Esports: Inside Noah Johnson’s rapid ascension in the Madden Championship Series

Noah Johnson is preparing for a future in economics, in which he’ll attempt to make a living via financial predictions.

It is ironic, then, that no one in the competitive Madden sphere saw him coming.

Johnson rose from irrelevance to prominence overnight, qualifying for the Madden NFL 20 Challenge and winning the whole thing in 2020 at just 17 years old. Johnson toppled two elite players — Wesley Gittens and Dwayne “Cleff The God” Wood — on his way to his first belt, a triumph that stunned the Madden world.

“We thought it was a fluke,” Wood told me. “We’re like, ‘Man, it’s just a one-hit wonder. He’ll never be back to this point.’ Because nobody knew who he was.”

They soon learned. So did the collegiate esports community; in 2021, the player known as NoahUpNxt took home a national title as a representative of West Virginia University.

No one disputes Johnson’s legitimacy anymore. The only question that remains is: How much higher he can climb as an esports star?
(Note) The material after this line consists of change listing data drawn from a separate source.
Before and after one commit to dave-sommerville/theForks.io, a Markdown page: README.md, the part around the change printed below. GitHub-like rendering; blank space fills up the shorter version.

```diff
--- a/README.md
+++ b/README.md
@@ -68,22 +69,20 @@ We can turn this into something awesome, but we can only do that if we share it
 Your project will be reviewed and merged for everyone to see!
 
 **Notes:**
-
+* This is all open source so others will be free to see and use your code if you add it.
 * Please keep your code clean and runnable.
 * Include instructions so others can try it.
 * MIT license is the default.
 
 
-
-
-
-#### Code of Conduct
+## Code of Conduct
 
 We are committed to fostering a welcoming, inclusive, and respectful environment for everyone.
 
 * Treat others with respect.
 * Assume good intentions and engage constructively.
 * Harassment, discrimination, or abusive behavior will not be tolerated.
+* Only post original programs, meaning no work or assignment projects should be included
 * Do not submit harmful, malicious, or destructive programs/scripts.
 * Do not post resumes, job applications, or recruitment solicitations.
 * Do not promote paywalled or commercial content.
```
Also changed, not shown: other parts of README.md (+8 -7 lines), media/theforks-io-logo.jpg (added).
‘They thought it was a scam’

Johnson’s gaming career is rooted in his relationship with his father, Rob, who played Madden with his son and against online opponents when Johnson was just a kid. It didn’t take long for Johnson to graduate from student to master, and his dad would happily rely on his son’s growing skill to take down opponents in late-night showdowns.

“He would call me down in the middle of the night because he’d be playing at 2, 3 in the morning, because everyone else is asleep in the house and he’s playing,” Johnson recalled. “He’d come down and be like, ‘I’m losing to this guy, you gotta come help me beat him!’ So he’d wake me up in the middle of the night when I’m in fifth, sixth grade, and I’d be like, ‘Dad, I got school at 7 in the morning, I gotta wake up!’
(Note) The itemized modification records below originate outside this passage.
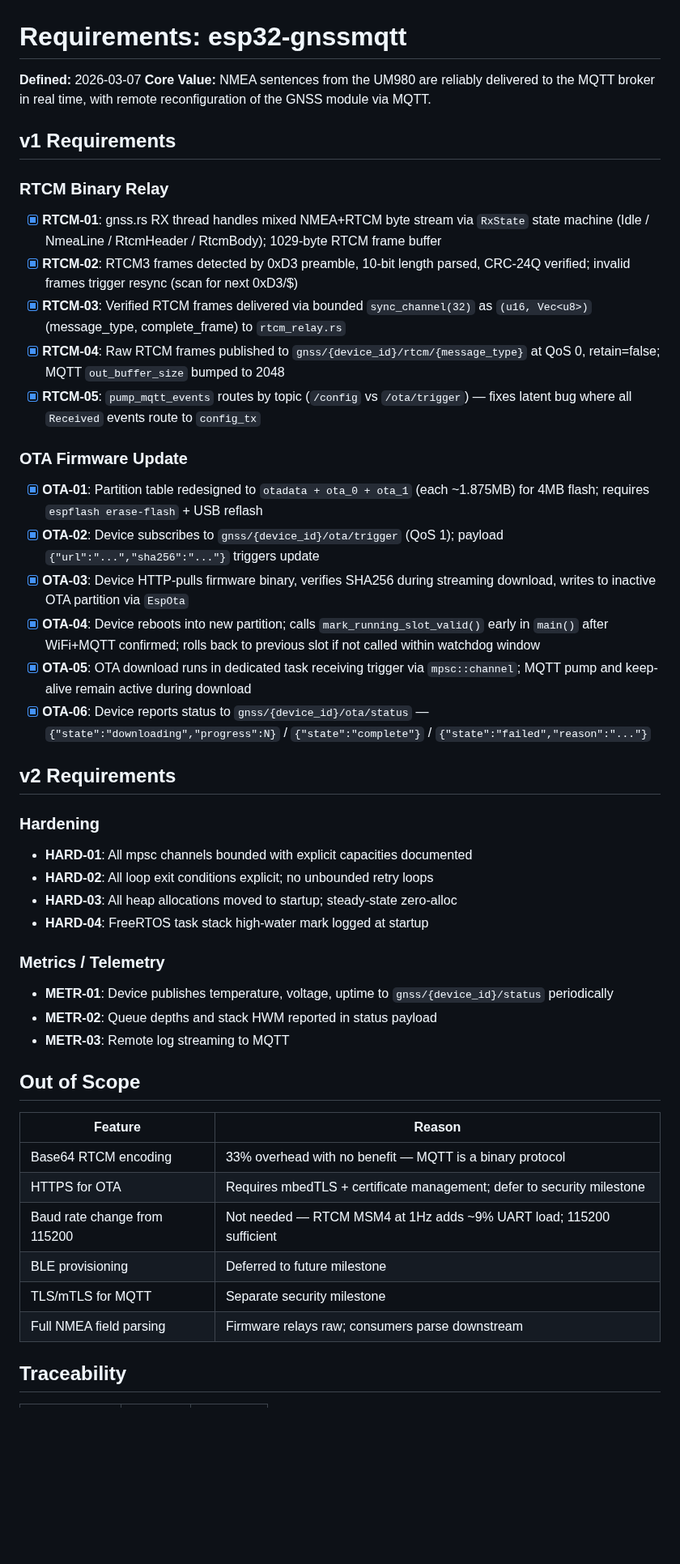
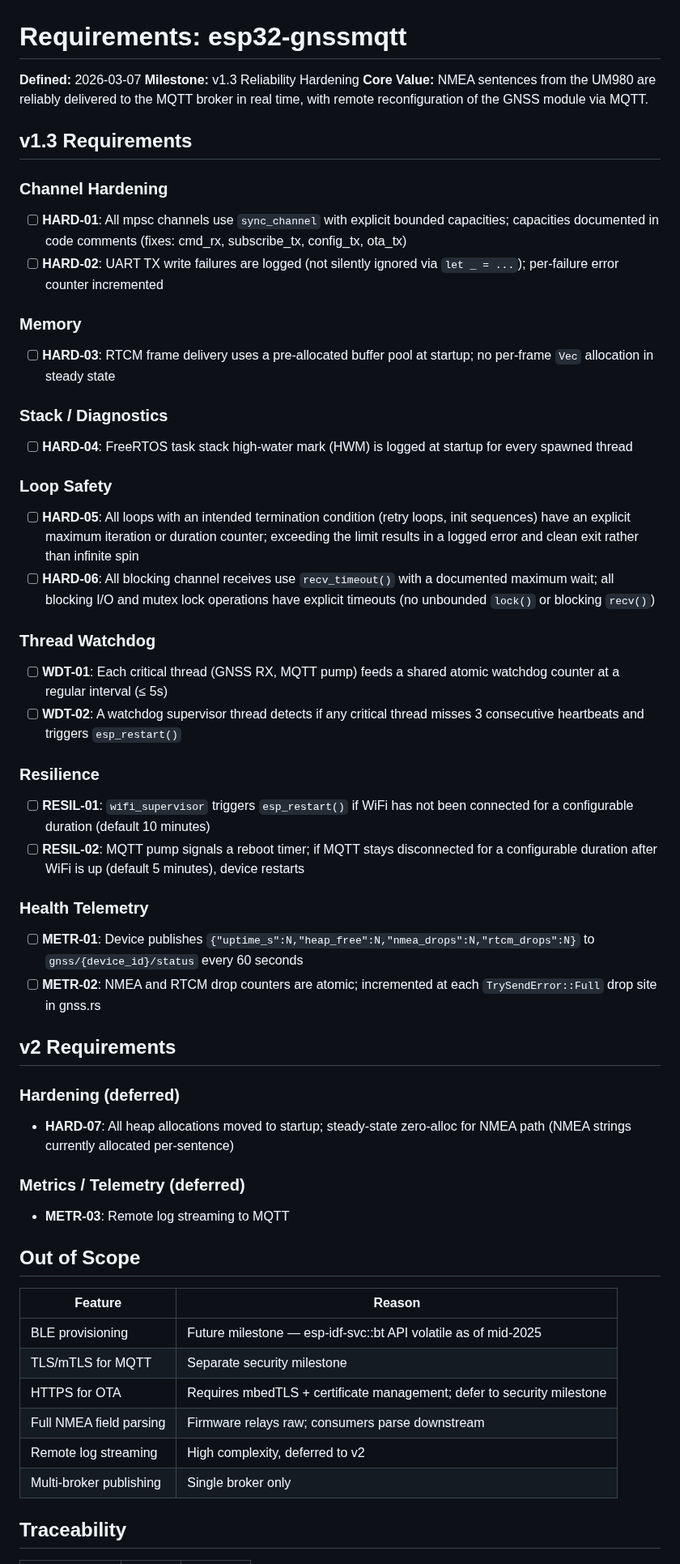
Before and after one commit to bharrisau/esp32-gnssmqtt, a Markdown page: .planning/REQUIREMENTS.md, the part around one of its changes. Shown at 81% size. Rendered like a GitHub page; blank space fills up the shorter version.

Commit message:
docs: define milestone v1.3 requirements

```diff
--- a/.planning/REQUIREMENTS.md
+++ b/.planning/REQUIREMENTS.md
@@ -1,52 +1,64 @@
 # Requirements: esp32-gnssmqtt
 
 **Defined:** 2026-03-07
+**Milestone:** v1.3 Reliability Hardening
 **Core Value:** NMEA sentences from the UM980 are reliably delivered to the MQTT broker in real time, with remote reconfiguration of the GNSS module via MQTT.
 
-## v1 Requirements
+## v1.3 Requirements
 
-### RTCM Binary Relay
+### Channel Hardening
 
-- [x] **RTCM-01**: gnss.rs RX thread handles mixed NMEA+RTCM byte stream via `RxState` state machine (Idle / NmeaLine / RtcmHeader / RtcmBody); 1029-byte RTCM frame buffer
-- [x] **RTCM-02**: RTCM3 frames detected by 0xD3 preamble, 10-bit length parsed, CRC-24Q verified; invalid frames trigger resync (scan for next 0xD3/$)
-- [x] **RTCM-03**: Verified RTCM frames delivered via bounded `sync_channel(32)` as `(u16, Vec<u8>)` (message_type, complete_frame) to `rtcm_relay.rs`
-- [x] **RTCM-04**: Raw RTCM frames published to `gnss/{device_id}/rtcm/{message_type}` at QoS 0, retain=false; MQTT `out_buffer_size` bumped to 2048
-- [x] **RTCM-05**: `pump_mqtt_events` routes by topic (`/config` vs `/ota/trigger`) — fixes latent bug where all `Received` events route to `config_tx`
+- [ ] **HARD-01**: All mpsc channels use `sync_channel` with explicit bounded capacities; capacities documented in code comments (fixes: cmd_rx, subscribe_tx, config_tx, ota_tx)
+- [ ] **HARD-02**: UART TX write failures are logged (not silently ignored via `let _ = ...`); per-failure error counter incremented
 
-### OTA Firmware Update
+### Memory
 
-- [x] **OTA-01**: Partition table redesigned to `otadata + ota_0 + ota_1` (each ~1.875MB) for 4MB flash; requires `espflash erase-flash` + USB reflash
-- [x] **OTA-02**: Device subscribes to `gnss/{device_id}/ota/trigger` (QoS 1); payload `{"url":"...","sha256":"..."}` triggers update
-- [x] **OTA-03**: Device HTTP-pulls firmware binary, verifies SHA256 during streaming download, writes to inactive OTA partition via `EspOta`
-- [x] **OTA-04**: Device reboots into new partition; calls `mark_running_slot_valid()` early in `main()` after WiFi+MQTT confirmed; rolls back to previous slot if not called within watchdog window
-- [x] **OTA-05**: OTA download runs in dedicated task receiving trigger via `mpsc::channel`; MQTT pump and keep-alive remain active during download
-- [x] **OTA-06**: Device reports status to `gnss/{device_id}/ota/status` — `{"state":"downloading","progress":N}` / `{"state":"complete"}` / `{"state":"failed","reason":"..."}`
+- [ ] **HARD-03**: RTCM frame delivery uses a pre-allocated buffer pool at startup; no per-frame `Vec` allocation in steady state
+
+### Stack / Diagnostics
+
+- [ ] **HARD-04**: FreeRTOS task stack high-water mark (HWM) is logged at startup for every spawned thread
+
+### Loop Safety
+
+- [ ] **HARD-05**: All loops with an intended termination condition (retry loops, init sequences) have an explicit maximum iteration or duration counter; exceeding the limit results in a logged error and clean exit rather than infinite spin
+- [ ] **HARD-06**: All blocking channel receives use `recv_timeout()` with a documented maximum wait; all blocking I/O and mutex lock operations have explicit timeouts (no unbounded `lock()` or blocking `recv()`)
+
+### Thread Watchdog
+
+- [ ] **WDT-01**: Each critical thread (GNSS RX, MQTT pump) feeds a shared atomic watchdog counter at a regular interval (≤ 5s)
+- [ ] **WDT-02**: A watchdog supervisor thread detects if any critical thread misses 3 consecutive heartbeats and triggers `esp_restart()`
+
+### Resilience
+
+- [ ] **RESIL-01**: `wifi_supervisor` triggers `esp_restart()` if WiFi has not been connected for a configurable duration (default 10 minutes)
+- [ ] **RESIL-02**: MQTT pump signals a reboot timer; if MQTT stays disconnected for a configurable duration after WiFi is up (default 5 minutes), device restarts
+
+### Health Telemetry
+
+- [ ] **METR-01**: Device publishes `{"uptime_s":N,"heap_free":N,"nmea_drops":N,"rtcm_drops":N}` to `gnss/{device_id}/status` every 60 seconds
+- [ ] **METR-02**: NMEA and RTCM drop counters are atomic; incremented at each `TrySendError::Full` drop site in gnss.rs
 
 ## v2 Requirements
 
-### Hardening
+### Hardening (deferred)
 
-- **HARD-01**: All mpsc channels bounded with explicit capacities documented
-- **HARD-02**: All loop exit conditions explicit; no unbounded retry loops
-- **HARD-03**: All heap allocations moved to startup; steady-state zero-alloc
-- **HARD-04**: FreeRTOS task stack high-water mark logged at startup
+- **HARD-07**: All heap allocations moved to startup; steady-state zero-alloc for NMEA path (NMEA strings currently allocated per-sentence)
 
-### Metrics / Telemetry
+### Metrics / Telemetry (deferred)
 
-- **METR-01**: Device publishes temperature, voltage, uptime to `gnss/{device_id}/status` periodically
-- **METR-02**: Queue depths and stack HWM reported in status payload
 - **METR-03**: Remote log streaming to MQTT
 
 ## Out of Scope
 
 | Feature | Reason |
 |---------|--------|
-| Base64 RTCM encoding | 33% overhead with no benefit — MQTT is a binary protocol |
+| BLE provisioning | Future milestone — esp-idf-svc::bt API volatile as of mid-2025 |
+| TLS/mTLS for MQTT | Separate security milestone |
 | HTTPS for OTA | Requires mbedTLS + certificate management; defer to security milestone |
-| Baud rate change from 115200 | Not needed — RTCM MSM4 at 1Hz adds ~9% UART load; 115200 sufficient |
-| BLE provisioning | Deferred to future milestone |
-| TLS/mTLS for MQTT | Separate security milestone |
 | Full NMEA field parsing | Firmware relays raw; consumers parse downstream |
+| Remote log streaming | High complexity, deferred to v2 |
+| Multi-broker publishing | Single broker only |
 
 ## Traceability
 
```
Also changed, not shown: other parts of .planning/REQUIREMENTS.md (+15 -14 lines).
“He’d wake me up, I’d beat (the online opponent), and then he’s like, ‘All right — don’t tell your mom.’ “

The bond shared between father and son birthed a passion for competition both in the virtual and real worlds. Johnson played multiple sports growing up as one of three siblings in Ellicott City, Maryland, and he spent his younger years chasing a dream of becoming a professional baseball player. On the diamond, he learned just how badly he wanted to win.
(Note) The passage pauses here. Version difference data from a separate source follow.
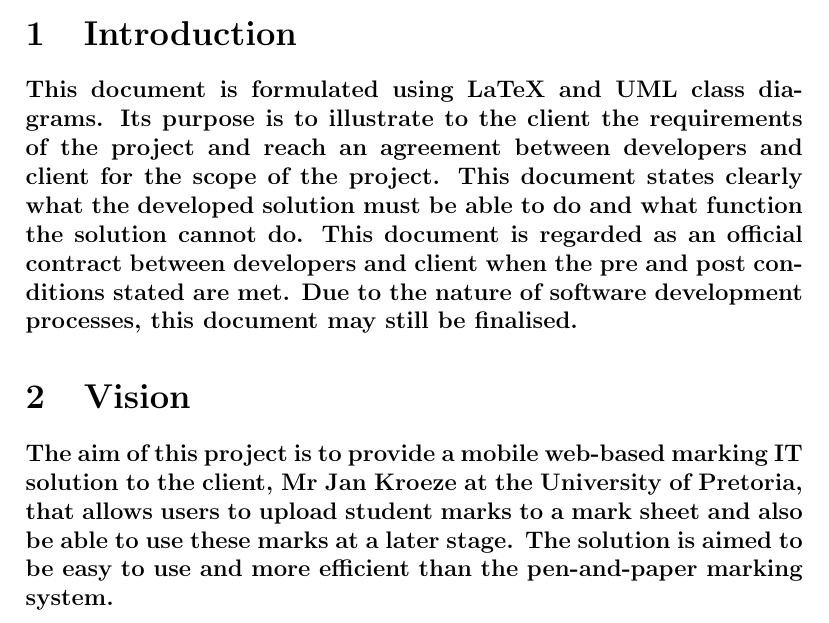
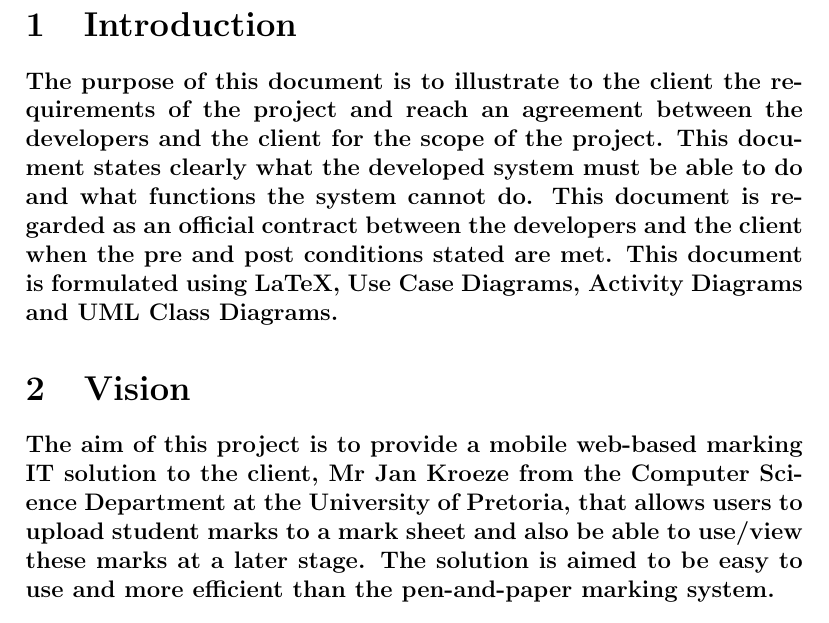
Before and after one commit to COS301-Group6/Software-Requirements, a LaTeX document (Software Requirements.tex): part of page 2 of 12 before the commit and part of page 3 of 13 after it, cut so that both start at the same text. Compiled offline with pdfLaTeX.

Commit message:
Update Software Requirements.tex

```diff
--- a/Software Requirements.tex
+++ b/Software Requirements.tex
@@ -9,14 +9,15 @@ Electronic Marking System}
   \tableofcontents
+  \pagebreak
   % 1
   \section{Introduction}
-  % 2
-  \paragraph*{This document is formulated using LaTeX and UML class diagrams. Its purpose is to illustrate to the client the requirements of the project and reach an agreement between developers and client for the scope of the project. This document states clearly what the developed solution must be able to do and what function the solution cannot do. This document is regarded as an official contract between developers and client when the pre and post conditions stated are met. Due to the nature of software development processes, this document may still be finalised.}
+  \paragraph*{The purpose of this document is to illustrate to the client the requirements of the project and reach an agreement between the developers and the client for the scope of the project. This document states clearly what the developed system must be able to do and what functions the system cannot do. This document is regarded as an official contract between the developers and the client when the pre and post conditions stated are met. This document is formulated using LaTeX, Use Case Diagrams, Activity Diagrams and UML Class Diagrams.}
+  %2
   \section{Vision}
+  \paragraph*{The aim of this project is to provide a mobile web-based marking IT solution to the client, Mr Jan Kroeze from the Computer Science Department at the University of Pretoria, that allows users to upload student marks to a mark sheet and also be able to use/view these marks at a later stage. The solution is aimed to be easy to use and more efficient than the pen-and-paper marking system.}
   % 3
-  \paragraph*{The aim of this project is to provide a mobile web-based marking IT solution to the client, Mr Jan Kroeze at the University of Pretoria, that allows users to upload student marks to a mark sheet and also be able to use these marks at a later stage. The solution is aimed to be easy to use and more efficient than the pen-and-paper marking system.}
   \section{Background}
-  % 4
   \paragraph*{Currently the course module, COS 222, offered by the Computer Science Department, University of Pretoria, uses a pen-and-paper sytem to mark their student practicals. During a practical marking session, markers/tutors gives the student a piece of paper to write their own names and student number. The marker then writes the mark obtained by that student on that piece of paper. Only after all students have their practicals marked, will all the marks written on different pieces of paper be digitalized and submitted for use by the lecturer. From this system, the client sees the opportunity to use an IT solution for the markers to directly submit the marks electronically to a database, that the lectuerer stores the marks, when the markers are marking the practicals. This reduces the potential risk of student marks being lost before it is recorded electronically. This also reduces the use of paper during each practical marking seesion, saving trees. The idea of using the Android platform is because it is assumed that tutors are most likely in possession of a Android OS smartphone, so there will be no hardware issues. It is also assumed that there are wifi-hotspots in the Informatorium, University of Pretoria, where the practical marking sessions are assumed to take place, so there will be no internet connection issues.}
+  %4
   \section{Architecture requirements}
   % 4.1
   \subsection{Access channel requirements}
```
Also changed, not shown: Software Requirements.tex (2 more changed lines).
That same competitive fire can be seen in every Madden game Johnson plays. Many players talk to some degree during their Madden games, but few are as boisterous as Johnson was in his earlier years of esports. Johnson established his presence on the Madden scene by both winning and shouting at the television screen, using catchphrases like, “Go get seven,” and, “One stop,” in key moments. His youth was impossible to hide, thanks to his floppy, blond hair and boyish face, but according to Rob, his son was well-prepared for the moment.

“We went to an underground tournament in Pennsylvania,” the elder Johnson told me. “Noah’s 13, a chubby little kid, and he’s playing against 20-, 25-year-old guys, and he would just start talking trash. I knew at that point, there’s something about him. He’s so determined.

… “His voice hadn’t even really changed yet. … (but) here’s this little kid, talking trash!”

Since then, he’s grown up a bit. He is a college student now, after all.

“I don’t scream too much (anymore),” Johnson said with a smile. “I go through the YouTube comments, and it’s like, ‘Why is this guy always screaming?’ I still like to scream a little bit, but younger Noah liked to scream a lot.

“I like doing it too because it gets in a lot of people’s heads. If the guy next to you is just yelling the whole time, you’re like, ‘Why is this guy yelling?’ Then you’re not focused on the game, you’re focused on me, so I feel like that’s another advantage I can have on you. It’s kind of like a mental thing, get the other person out of their game.”

Johnson spent his formative years just minutes outside the city limits of Baltimore, but don’t presume he’s a Ravens fan. Johnson is a diehard backer of all things Philadelphia, thanks to his neighbors, who handed down team gear to Johnson and guided him on his path to becoming a fanatic. The support remains visible in Johnson’s attire: He wore an Eagles jersey for his maiden title belt victory and sported an Eagles hoodie during his interview with me in October.

His favorite Eagles memory wasn’t their first Super Bowl triumph at the end of the 2017 season, but their shocking 2010 victory over the Giants in East Rutherford, New Jersey, a game forever known as the Miracle at the New Meadowlands, in which DeSean Jackson — one of Johnson’s all-time favorites — returned a punt for a walk-off touchdown.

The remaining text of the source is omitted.